- Work to complete
Your task is to copy every record exactly.

++++ Task inputs ++++

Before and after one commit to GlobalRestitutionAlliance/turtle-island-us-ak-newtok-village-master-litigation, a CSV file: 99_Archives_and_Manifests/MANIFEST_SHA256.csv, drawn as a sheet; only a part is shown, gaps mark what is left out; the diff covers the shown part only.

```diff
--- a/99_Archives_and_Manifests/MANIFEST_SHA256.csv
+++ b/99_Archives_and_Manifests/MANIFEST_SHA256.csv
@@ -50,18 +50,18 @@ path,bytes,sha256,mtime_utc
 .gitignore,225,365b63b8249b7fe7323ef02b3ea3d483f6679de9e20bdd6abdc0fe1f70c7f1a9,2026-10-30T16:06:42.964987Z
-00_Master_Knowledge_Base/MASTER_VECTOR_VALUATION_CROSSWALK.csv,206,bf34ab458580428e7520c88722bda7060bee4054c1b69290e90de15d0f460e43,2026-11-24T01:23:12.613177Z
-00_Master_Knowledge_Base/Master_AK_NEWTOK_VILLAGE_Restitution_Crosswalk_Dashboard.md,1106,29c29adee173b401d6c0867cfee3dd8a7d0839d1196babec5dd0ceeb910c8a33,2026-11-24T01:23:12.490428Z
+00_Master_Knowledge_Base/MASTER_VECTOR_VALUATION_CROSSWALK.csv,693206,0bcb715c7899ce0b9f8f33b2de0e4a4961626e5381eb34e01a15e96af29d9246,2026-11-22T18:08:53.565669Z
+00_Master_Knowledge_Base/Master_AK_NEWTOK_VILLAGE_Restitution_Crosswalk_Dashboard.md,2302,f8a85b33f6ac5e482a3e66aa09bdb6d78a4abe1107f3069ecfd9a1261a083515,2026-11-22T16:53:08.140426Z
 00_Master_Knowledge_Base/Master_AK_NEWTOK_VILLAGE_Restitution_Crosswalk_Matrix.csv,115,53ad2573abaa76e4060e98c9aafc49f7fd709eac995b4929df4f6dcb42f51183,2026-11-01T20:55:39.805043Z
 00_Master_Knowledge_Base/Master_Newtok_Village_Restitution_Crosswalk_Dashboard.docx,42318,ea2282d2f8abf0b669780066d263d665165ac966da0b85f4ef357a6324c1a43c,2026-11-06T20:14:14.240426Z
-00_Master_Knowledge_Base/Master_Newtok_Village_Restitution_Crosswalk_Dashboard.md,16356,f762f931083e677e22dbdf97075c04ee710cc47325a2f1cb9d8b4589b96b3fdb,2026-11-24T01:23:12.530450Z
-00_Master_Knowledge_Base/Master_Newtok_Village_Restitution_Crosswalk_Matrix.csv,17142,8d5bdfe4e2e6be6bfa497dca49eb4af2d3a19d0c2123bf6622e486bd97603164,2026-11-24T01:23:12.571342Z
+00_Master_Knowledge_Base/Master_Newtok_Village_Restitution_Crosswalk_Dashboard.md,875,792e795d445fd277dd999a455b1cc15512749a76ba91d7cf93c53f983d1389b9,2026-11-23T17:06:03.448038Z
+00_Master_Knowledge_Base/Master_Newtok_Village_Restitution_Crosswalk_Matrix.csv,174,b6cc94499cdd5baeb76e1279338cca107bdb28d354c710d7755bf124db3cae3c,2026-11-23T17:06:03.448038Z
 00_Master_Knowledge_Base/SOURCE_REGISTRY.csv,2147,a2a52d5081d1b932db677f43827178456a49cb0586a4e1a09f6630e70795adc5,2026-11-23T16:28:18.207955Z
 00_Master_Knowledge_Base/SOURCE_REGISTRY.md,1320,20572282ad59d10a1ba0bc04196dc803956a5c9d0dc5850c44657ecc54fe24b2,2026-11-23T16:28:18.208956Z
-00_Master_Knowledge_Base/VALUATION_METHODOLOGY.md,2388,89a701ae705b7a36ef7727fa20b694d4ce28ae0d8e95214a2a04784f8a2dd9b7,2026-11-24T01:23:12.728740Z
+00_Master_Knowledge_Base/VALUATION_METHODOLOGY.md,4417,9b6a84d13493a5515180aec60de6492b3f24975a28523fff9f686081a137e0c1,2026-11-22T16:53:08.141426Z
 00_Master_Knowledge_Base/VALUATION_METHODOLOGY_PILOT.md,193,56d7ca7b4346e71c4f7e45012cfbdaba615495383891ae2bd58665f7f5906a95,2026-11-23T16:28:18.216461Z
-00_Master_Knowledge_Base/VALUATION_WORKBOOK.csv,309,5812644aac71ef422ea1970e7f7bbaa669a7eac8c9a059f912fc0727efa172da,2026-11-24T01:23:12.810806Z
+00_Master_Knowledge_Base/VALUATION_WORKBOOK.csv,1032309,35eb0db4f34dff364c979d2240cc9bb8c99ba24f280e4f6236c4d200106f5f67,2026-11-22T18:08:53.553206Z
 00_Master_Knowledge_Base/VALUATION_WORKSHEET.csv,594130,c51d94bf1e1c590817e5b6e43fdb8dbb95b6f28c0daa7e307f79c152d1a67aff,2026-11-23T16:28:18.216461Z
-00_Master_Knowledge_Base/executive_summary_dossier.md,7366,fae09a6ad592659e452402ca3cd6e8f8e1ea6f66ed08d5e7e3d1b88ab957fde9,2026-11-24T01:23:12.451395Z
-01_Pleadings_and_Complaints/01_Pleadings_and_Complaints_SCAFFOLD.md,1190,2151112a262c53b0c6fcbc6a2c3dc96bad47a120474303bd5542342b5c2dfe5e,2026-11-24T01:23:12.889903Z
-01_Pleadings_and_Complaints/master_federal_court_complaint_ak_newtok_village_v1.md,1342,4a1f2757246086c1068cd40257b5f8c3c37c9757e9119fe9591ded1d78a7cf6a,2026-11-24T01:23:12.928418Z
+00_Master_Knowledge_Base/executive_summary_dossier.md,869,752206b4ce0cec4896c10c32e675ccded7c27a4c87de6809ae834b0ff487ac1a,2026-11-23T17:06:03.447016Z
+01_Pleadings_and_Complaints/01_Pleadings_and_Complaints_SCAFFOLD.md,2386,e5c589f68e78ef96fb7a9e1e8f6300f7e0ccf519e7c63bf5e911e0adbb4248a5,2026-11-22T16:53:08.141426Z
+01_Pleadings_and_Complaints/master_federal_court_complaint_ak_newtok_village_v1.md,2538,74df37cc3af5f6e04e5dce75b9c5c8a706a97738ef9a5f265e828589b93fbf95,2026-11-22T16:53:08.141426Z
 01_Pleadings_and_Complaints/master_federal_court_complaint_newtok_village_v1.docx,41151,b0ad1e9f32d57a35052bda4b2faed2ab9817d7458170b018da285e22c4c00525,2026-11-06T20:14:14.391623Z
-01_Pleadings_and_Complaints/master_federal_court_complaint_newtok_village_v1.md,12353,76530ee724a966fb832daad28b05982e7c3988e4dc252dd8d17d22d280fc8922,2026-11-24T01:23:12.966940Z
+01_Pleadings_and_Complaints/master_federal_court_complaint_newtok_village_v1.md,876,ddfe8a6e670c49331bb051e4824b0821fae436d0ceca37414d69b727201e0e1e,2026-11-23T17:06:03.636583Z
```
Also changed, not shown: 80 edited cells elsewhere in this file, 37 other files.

++++

- Answer for the task
Before and after one commit to GlobalRestitutionAlliance/turtle-island-us-ak-newtok-village-master-litigation, a CSV file: 99_Archives_and_Manifests/MANIFEST_SHA256.csv, drawn as a sheet; only a part is shown, gaps mark what is left out; the diff covers the shown part only.

```diff
--- a/99_Archives_and_Manifests/MANIFEST_SHA256.csv
+++ b/99_Archives_and_Manifests/MANIFEST_SHA256.csv
@@ -50,18 +50,18 @@ path,bytes,sha256,mtime_utc
 .gitignore,225,365b63b8249b7fe7323ef02b3ea3d483f6679de9e20bdd6abdc0fe1f70c7f1a9,2026-10-30T16:06:42.964987Z
-00_Master_Knowledge_Base/MASTER_VECTOR_VALUATION_CROSSWALK.csv,206,bf34ab458580428e7520c88722bda7060bee4054c1b69290e90de15d0f460e43,2026-11-24T01:23:12.613177Z
-00_Master_Knowledge_Base/Master_AK_NEWTOK_VILLAGE_Restitution_Crosswalk_Dashboard.md,1106,29c29adee173b401d6c0867cfee3dd8a7d0839d1196babec5dd0ceeb910c8a33,2026-11-24T01:23:12.490428Z
+00_Master_Knowledge_Base/MASTER_VECTOR_VALUATION_CROSSWALK.csv,693206,0bcb715c7899ce0b9f8f33b2de0e4a4961626e5381eb34e01a15e96af29d9246,2026-11-22T18:08:53.565669Z
+00_Master_Knowledge_Base/Master_AK_NEWTOK_VILLAGE_Restitution_Crosswalk_Dashboard.md,2302,f8a85b33f6ac5e482a3e66aa09bdb6d78a4abe1107f3069ecfd9a1261a083515,2026-11-22T16:53:08.140426Z
 00_Master_Knowledge_Base/Master_AK_NEWTOK_VILLAGE_Restitution_Crosswalk_Matrix.csv,115,53ad2573abaa76e4060e98c9aafc49f7fd709eac995b4929df4f6dcb42f51183,2026-11-01T20:55:39.805043Z
 00_Master_Knowledge_Base/Master_Newtok_Village_Restitution_Crosswalk_Dashboard.docx,42318,ea2282d2f8abf0b669780066d263d665165ac966da0b85f4ef357a6324c1a43c,2026-11-06T20:14:14.240426Z
-00_Master_Knowledge_Base/Master_Newtok_Village_Restitution_Crosswalk_Dashboard.md,16356,f762f931083e677e22dbdf97075c04ee710cc47325a2f1cb9d8b4589b96b3fdb,2026-11-24T01:23:12.530450Z
-00_Master_Knowledge_Base/Master_Newtok_Village_Restitution_Crosswalk_Matrix.csv,17142,8d5bdfe4e2e6be6bfa497dca49eb4af2d3a19d0c2123bf6622e486bd97603164,2026-11-24T01:23:12.571342Z
+00_Master_Knowledge_Base/Master_Newtok_Village_Restitution_Crosswalk_Dashboard.md,875,792e795d445fd277dd999a455b1cc15512749a76ba91d7cf93c53f983d1389b9,2026-11-23T17:06:03.448038Z
+00_Master_Knowledge_Base/Master_Newtok_Village_Restitution_Crosswalk_Matrix.csv,174,b6cc94499cdd5baeb76e1279338cca107bdb28d354c710d7755bf124db3cae3c,2026-11-23T17:06:03.448038Z
 00_Master_Knowledge_Base/SOURCE_REGISTRY.csv,2147,a2a52d5081d1b932db677f43827178456a49cb0586a4e1a09f6630e70795adc5,2026-11-23T16:28:18.207955Z
 00_Master_Knowledge_Base/SOURCE_REGISTRY.md,1320,20572282ad59d10a1ba0bc04196dc803956a5c9d0dc5850c44657ecc54fe24b2,2026-11-23T16:28:18.208956Z
-00_Master_Knowledge_Base/VALUATION_METHODOLOGY.md,2388,89a701ae705b7a36ef7727fa20b694d4ce28ae0d8e95214a2a04784f8a2dd9b7,2026-11-24T01:23:12.728740Z
+00_Master_Knowledge_Base/VALUATION_METHODOLOGY.md,4417,9b6a84d13493a5515180aec60de6492b3f24975a28523fff9f686081a137e0c1,2026-11-22T16:53:08.141426Z
 00_Master_Knowledge_Base/VALUATION_METHODOLOGY_PILOT.md,193,56d7ca7b4346e71c4f7e45012cfbdaba615495383891ae2bd58665f7f5906a95,2026-11-23T16:28:18.216461Z
-00_Master_Knowledge_Base/VALUATION_WORKBOOK.csv,309,5812644aac71ef422ea1970e7f7bbaa669a7eac8c9a059f912fc0727efa172da,2026-11-24T01:23:12.810806Z
+00_Master_Knowledge_Base/VALUATION_WORKBOOK.csv,1032309,35eb0db4f34dff364c979d2240cc9bb8c99ba24f280e4f6236c4d200106f5f67,2026-11-22T18:08:53.553206Z
 00_Master_Knowledge_Base/VALUATION_WORKSHEET.csv,594130,c51d94bf1e1c590817e5b6e43fdb8dbb95b6f28c0daa7e307f79c152d1a67aff,2026-11-23T16:28:18.216461Z
-00_Master_Knowledge_Base/executive_summary_dossier.md,7366,fae09a6ad592659e452402ca3cd6e8f8e1ea6f66ed08d5e7e3d1b88ab957fde9,2026-11-24T01:23:12.451395Z
-01_Pleadings_and_Complaints/01_Pleadings_and_Complaints_SCAFFOLD.md,1190,2151112a262c53b0c6fcbc6a2c3dc96bad47a120474303bd5542342b5c2dfe5e,2026-11-24T01:23:12.889903Z
-01_Pleadings_and_Complaints/master_federal_court_complaint_ak_newtok_village_v1.md,1342,4a1f2757246086c1068cd40257b5f8c3c37c9757e9119fe9591ded1d78a7cf6a,2026-11-24T01:23:12.928418Z
+00_Master_Knowledge_Base/executive_summary_dossier.md,869,752206b4ce0cec4896c10c32e675ccded7c27a4c87de6809ae834b0ff487ac1a,2026-11-23T17:06:03.447016Z
+01_Pleadings_and_Complaints/01_Pleadings_and_Complaints_SCAFFOLD.md,2386,e5c589f68e78ef96fb7a9e1e8f6300f7e0ccf519e7c63bf5e911e0adbb4248a5,2026-11-22T16:53:08.141426Z
+01_Pleadings_and_Complaints/master_federal_court_complaint_ak_newtok_village_v1.md,2538,74df37cc3af5f6e04e5dce75b9c5c8a706a97738ef9a5f265e828589b93fbf95,2026-11-22T16:53:08.141426Z
 01_Pleadings_and_Complaints/master_federal_court_complaint_newtok_village_v1.docx,41151,b0ad1e9f32d57a35052bda4b2faed2ab9817d7458170b018da285e22c4c00525,2026-11-06T20:14:14.391623Z
-01_Pleadings_and_Complaints/master_federal_court_complaint_newtok_village_v1.md,12353,76530ee724a966fb832daad28b05982e7c3988e4dc252dd8d17d22d280fc8922,2026-11-24T01:23:12.966940Z
+01_Pleadings_and_Complaints/master_federal_court_complaint_newtok_village_v1.md,876,ddfe8a6e670c49331bb051e4824b0821fae436d0ceca37414d69b727201e0e1e,2026-11-23T17:06:03.636583Z
```
Also changed, not shown: 80 edited cells elsewhere in this file, 37 other files.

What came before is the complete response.